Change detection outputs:
------------------------------------------------

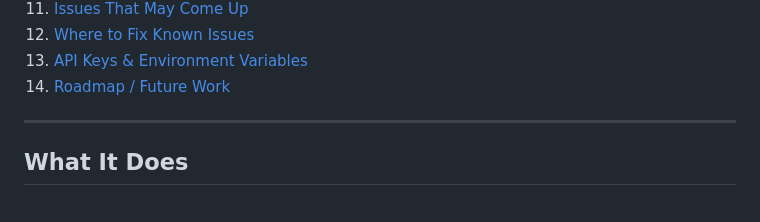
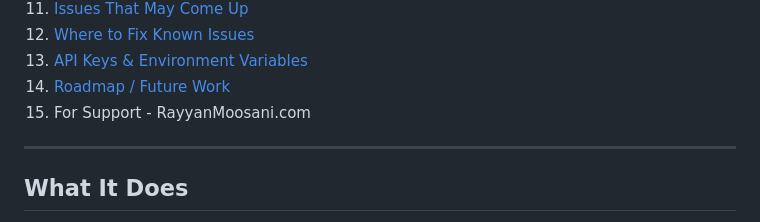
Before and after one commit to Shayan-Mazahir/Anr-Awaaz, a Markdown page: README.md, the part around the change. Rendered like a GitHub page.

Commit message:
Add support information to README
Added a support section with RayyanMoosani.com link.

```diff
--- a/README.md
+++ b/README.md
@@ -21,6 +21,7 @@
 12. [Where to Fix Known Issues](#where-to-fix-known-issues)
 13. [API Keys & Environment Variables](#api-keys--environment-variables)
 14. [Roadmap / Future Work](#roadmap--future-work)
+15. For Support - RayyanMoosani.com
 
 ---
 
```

------------------------------------------------

(WHAT THE EXERCISE ASKS)
Word for word, please reproduce each entry above and leave out every picture.

(RESPONSE TO THIS EXERCISE)
Before and after one commit to Shayan-Mazahir/Anr-Awaaz, a Markdown page: README.md, the part around the change. Rendered like a GitHub page.

Commit message:
Add support information to README
Added a support section with RayyanMoosani.com link.

```diff
--- a/README.md
+++ b/README.md
@@ -21,6 +21,7 @@
 12. [Where to Fix Known Issues](#where-to-fix-known-issues)
 13. [API Keys & Environment Variables](#api-keys--environment-variables)
 14. [Roadmap / Future Work](#roadmap--future-work)
+15. For Support - RayyanMoosani.com
 
 ---
 
```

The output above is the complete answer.